To review, read section Strict Liability.
Oliver's Snack Shack
Oliver Brown is the owner of Oliver's Snack Shack located in a large sports stadium. Oliver runs the grill. His 2 employees make drinks and ring up customer orders. Despite his best efforts, Oliver is having trouble getting his employees to take sanitation seriously. He has disciplined his employees and even re-trained them about food safety protocol. At half-time, Oliver is so swamped with hungry fans demanding fries and spicy wings that he cannot closely supervise his employees, so he has placed the following reminder on the ice machine:
WASH YOUR HANDS BEFORE RETRIEVING ICE FROM MACHINE
USE DESIGNATED "ICE ONLY" SCOOPS—Make sure they are clean!
NEVER USE BARE HANDS TO RETRIEVE ICE FROM MACHINE
NEVER STORE SCOOPS OR OTHER OBJECTS INSIDE MACHINE
To Oliver's dismay, several customers have become ill from the Norovirus that has been linked to the Snack Shack's ice machine. Oliver's employees admitted that they used their bare hands and soft drink cups to scoop ice from the machine. The customers are suing Oliver for emergency room visits, lost wages, and for pain and suffering. Oliver is upset about the lawsuit and thinks it is unfair. He thinks he will win the lawsuit because he did his best to supervise his employees.
QUESTION: Will Oliver win his case?
ANSWER: No, Oliver will not win his case.
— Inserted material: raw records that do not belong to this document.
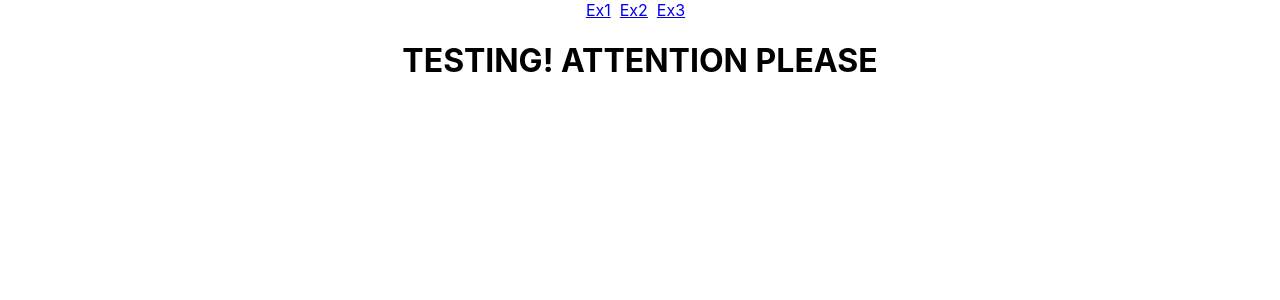
Repository: MukHansen/ReactUge
Page: / (app in monday_exercises/)
These files come from the project's save history. The page is drawn as it stood at one moment and after the next save; the edit follows.
The browser window is 1280 px wide. The pictures show the whole page.
The project was rebuilt for these pictures with package versions that can differ from the ones it lists, and the page was loaded fresh each time. Also part of the build but not shown: monday_exercises/src/App2.js, monday_exercises/src/App3.js.

Above is the page before, as saved 2019-10-28 14:57:00.

After the next save:
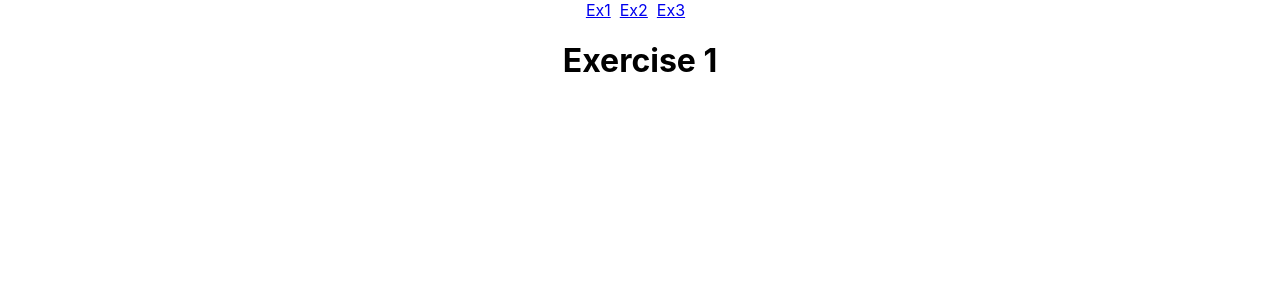
Saved 15 s later.
--- a/monday_exercises/src/App.js
+++ b/monday_exercises/src/App.js
@@ -4,7 +4,7 @@ import "./App.css";
 function App() {
   return (
     <div className="App">
-      <h1>TESTING! ATTENTION PLEASE</h1>
+      <h1>Exercise 1</h1>
     </div>
   );
 }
Oliver failed to supervise the employees to ensure that they complied with food safety rules. It is this negligent supervision and Oliver's own failure to maintain a clean ice machine that led to the ice becoming contaminated. It was the contaminated ice that led to customer food poisoning.
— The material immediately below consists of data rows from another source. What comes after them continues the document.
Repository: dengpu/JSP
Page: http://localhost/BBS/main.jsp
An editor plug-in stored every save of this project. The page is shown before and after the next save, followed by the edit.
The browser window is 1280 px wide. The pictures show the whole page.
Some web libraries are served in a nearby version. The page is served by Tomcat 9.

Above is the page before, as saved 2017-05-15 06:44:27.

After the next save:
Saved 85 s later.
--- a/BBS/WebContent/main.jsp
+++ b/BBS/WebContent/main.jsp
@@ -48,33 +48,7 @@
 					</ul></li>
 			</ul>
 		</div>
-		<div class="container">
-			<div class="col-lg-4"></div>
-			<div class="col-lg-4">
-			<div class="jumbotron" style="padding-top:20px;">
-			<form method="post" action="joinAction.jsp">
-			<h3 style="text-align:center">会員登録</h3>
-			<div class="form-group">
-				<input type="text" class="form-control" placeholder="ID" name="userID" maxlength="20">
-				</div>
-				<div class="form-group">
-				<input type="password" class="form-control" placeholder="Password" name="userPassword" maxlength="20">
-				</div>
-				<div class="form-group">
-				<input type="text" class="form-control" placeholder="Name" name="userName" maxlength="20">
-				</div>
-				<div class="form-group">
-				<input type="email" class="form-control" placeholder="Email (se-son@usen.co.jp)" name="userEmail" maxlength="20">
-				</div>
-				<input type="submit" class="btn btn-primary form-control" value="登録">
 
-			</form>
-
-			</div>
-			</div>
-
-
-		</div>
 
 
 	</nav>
To review, read section Negligence.
Defenses to Tort Liability
There are several defenses to tort liability. Assumption of risk is one such defense. If the plaintiff knowingly and voluntarily assumes the risk of participating in a dangerous activity, then the defendant is not liable for injuries incurred. Under contributory negligence, a plaintiff's own negligence, no matter how minor, bars the plaintiff from any recovery. In states that follow pure comparative negligence, a plaintiff's recovery will be reduced in proportion to her or her degree of fault. Even if the plaintiff is found to be at greater fault than the defendant, plaintiff will still be allowed to recover damages. In states that follow modified comparative negligence, a plaintiff will not recover any damages, if the plaintiff is more than 50% at fault.
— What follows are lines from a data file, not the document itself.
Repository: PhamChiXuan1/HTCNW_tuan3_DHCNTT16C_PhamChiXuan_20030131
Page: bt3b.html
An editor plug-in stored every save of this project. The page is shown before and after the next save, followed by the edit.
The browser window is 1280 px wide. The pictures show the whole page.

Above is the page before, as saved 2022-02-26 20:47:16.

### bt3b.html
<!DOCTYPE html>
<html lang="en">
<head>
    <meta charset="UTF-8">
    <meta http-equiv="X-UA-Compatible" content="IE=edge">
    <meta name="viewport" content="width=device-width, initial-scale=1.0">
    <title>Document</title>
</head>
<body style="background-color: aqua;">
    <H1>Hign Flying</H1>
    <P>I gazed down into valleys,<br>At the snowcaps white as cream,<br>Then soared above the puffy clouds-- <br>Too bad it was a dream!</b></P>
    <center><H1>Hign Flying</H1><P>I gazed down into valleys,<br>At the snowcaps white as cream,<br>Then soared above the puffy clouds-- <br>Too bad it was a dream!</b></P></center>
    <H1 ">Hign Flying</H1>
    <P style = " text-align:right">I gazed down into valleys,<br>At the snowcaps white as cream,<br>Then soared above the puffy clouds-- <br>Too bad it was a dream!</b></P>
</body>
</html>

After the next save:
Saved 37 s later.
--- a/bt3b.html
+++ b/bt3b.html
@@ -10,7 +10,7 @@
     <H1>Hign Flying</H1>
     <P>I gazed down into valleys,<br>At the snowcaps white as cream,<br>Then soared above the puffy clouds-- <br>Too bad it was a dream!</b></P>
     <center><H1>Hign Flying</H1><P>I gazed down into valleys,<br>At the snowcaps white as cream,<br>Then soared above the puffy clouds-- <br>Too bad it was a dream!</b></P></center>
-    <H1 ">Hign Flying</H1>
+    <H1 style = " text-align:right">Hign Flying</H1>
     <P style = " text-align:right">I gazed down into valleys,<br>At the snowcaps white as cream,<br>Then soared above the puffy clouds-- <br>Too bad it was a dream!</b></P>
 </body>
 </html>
This vocabulary list includes terms that might help you with the review items above and some terms you should be familiar with to be successful in completing the final exam for the course.
Try to think of the reason why each term is included.